Working his way through college, Jack Canzoneri took a job as a busboy at a Mexican restaurant in Buffalo. He worked hard, and sometimes made $35 a shift, which was good money for a student at the time. But soon Jack had questions. Why did the staff have to wait more than two weeks to get paid? Why didn’t they get a lunch break, even when working an eight-hour shift? Why did managers force the waitstaff to do “side work” after they punched out for the day?
These were not casual questions for Jack. Standing up for workers’ rights was in his blood. Jack’s father was a truck driver who became a leader in the New York Teamsters union. Among his many accomplishments, Jack’s father initiated and helped direct the famed Solidarity Day march on Washington D.C. in 1981 when 250,000 people from around the country stood in support of labor. Jack’s grandfather emigrated from Italy and became an auto worker and activist. Organizing sit-down strikes, he fought under the leadership of legendary UAW President Walter Reuther to force General Motors to bargain fairly with its workers. Jack’s grandfather eventually became the chief UAW steward and chairman of the negotiation committee at the GM engine plant in Tonawanda, NY, which at the time employed thousands of auto workers.

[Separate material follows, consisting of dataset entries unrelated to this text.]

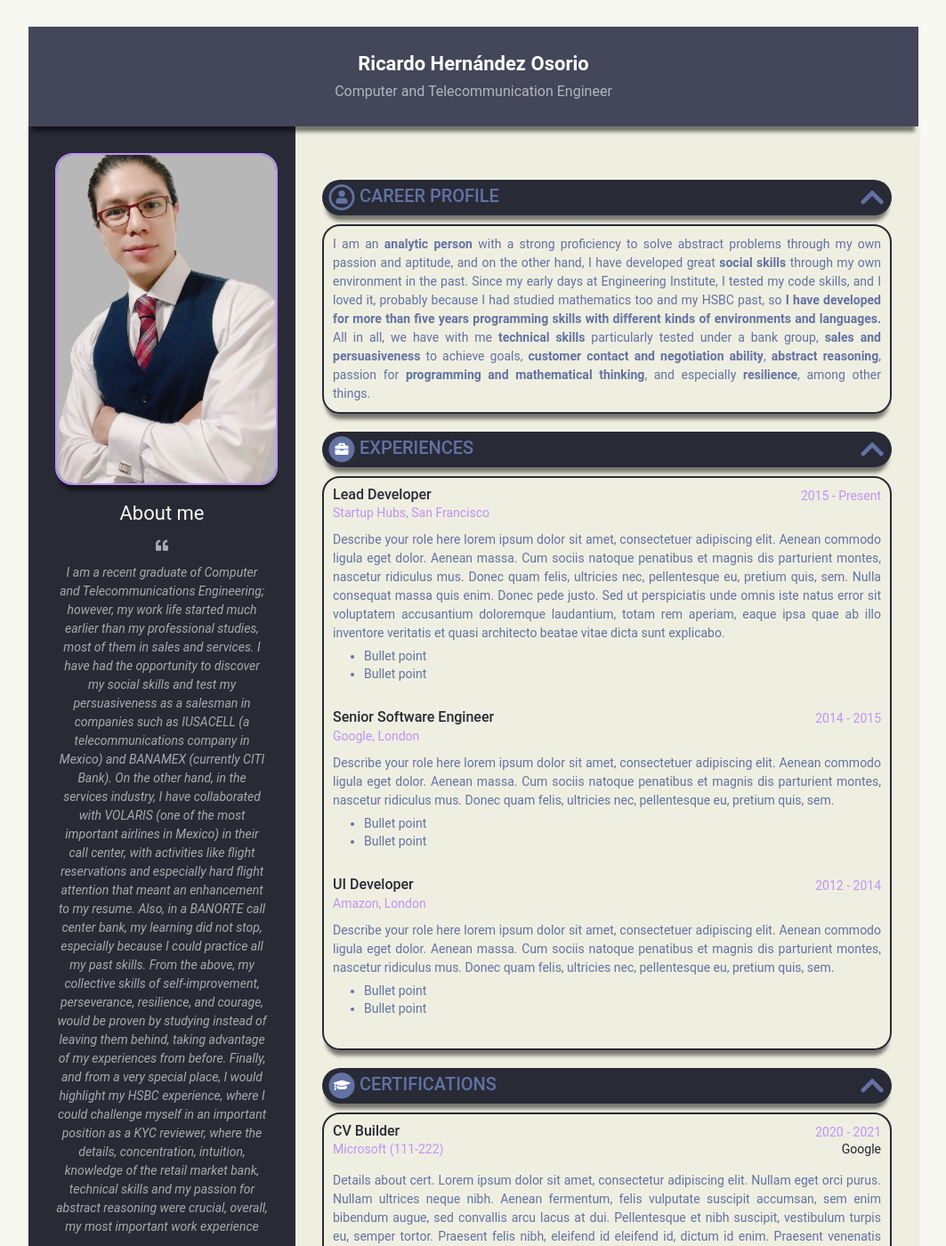
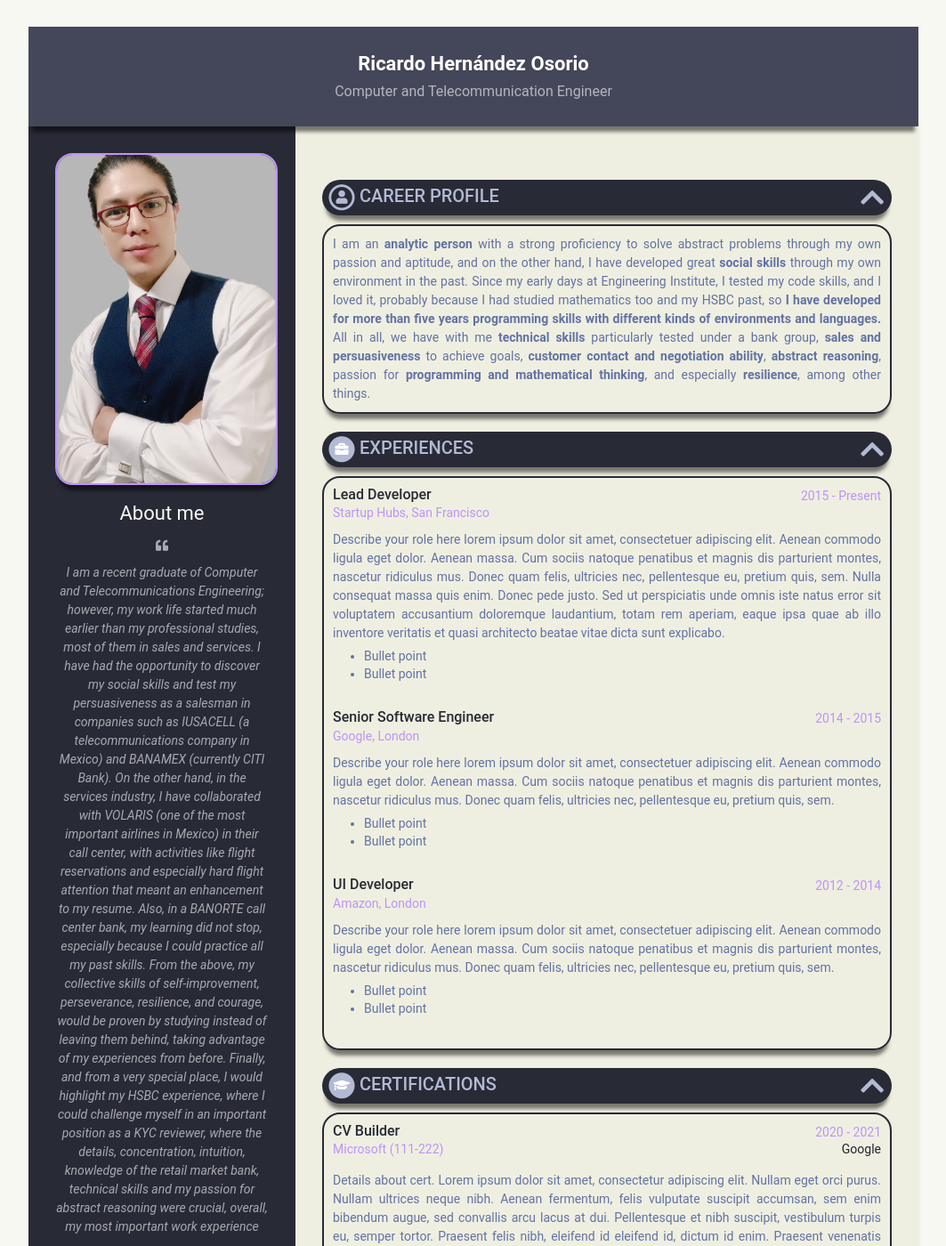
Before and after one commit to RicardoUAMmx/webcode, a Jekyll site: the page built from index.html, in a window 1280 px wide and 1400 px high. Shown: the whole window at 89% size, without its empty margins (108-1171 px from the left). Built offline with Jekyll 4.4.1, drawn with Linux system fonts in a browser that asks for light colours.

Commit message:
experimental cv-theme

```diff
--- a/_sass/_base.scss
+++ b/_sass/_base.scss
@@ -249,7 +249,7 @@
     text-transform: uppercase;
     font-size: 20px;
     font-weight: 500;
-    color: $text-color-secondary;
+    color: lighten($text-color-secondary, 25%);
     position: relative;
     margin-top: 0;
     margin-bottom: 0;
```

Into that dynamic mix of frontline union activism came an academic voice. Jack’s mother went back to school while raising a family and eventually earned a Ph.D. in labor history. Hearing her views and historical perspective deepened Jack’s understanding of the importance of labor unions and the vital role legal advocacy plays in protecting workers’ hard-won rights.
On most Friday nights of his youth, the extended Canzoneri family gathered at the grandparents’ home on the West Side of Buffalo for dinner and a night of intense conversation about the issues of the day and the challenges faced by working people. “I was just a kid, but I could hear the passion in their voices, and I knew I wanted to do what they were doing,” Jack says. “From my family, I learned about the injustices of a capitalist system where there was no check on corporate power.”
So, when Jack saw unfair practices hurting workers at the Mexican restaurant, he had to act. He researched the specifics of New York state law and filed a complaint. It was the first case he’d win, and certainly not the last. The Buffalo restaurant, which was part of a national chain of more than 100 restaurants, became the only location in the country that paid workers on a weekly basis, provided lunch breaks, and did not force employees to work off the clock.
“My view is, you don’t just have principles, you act on your principles,” Jack says. “Otherwise, you’re just talking.”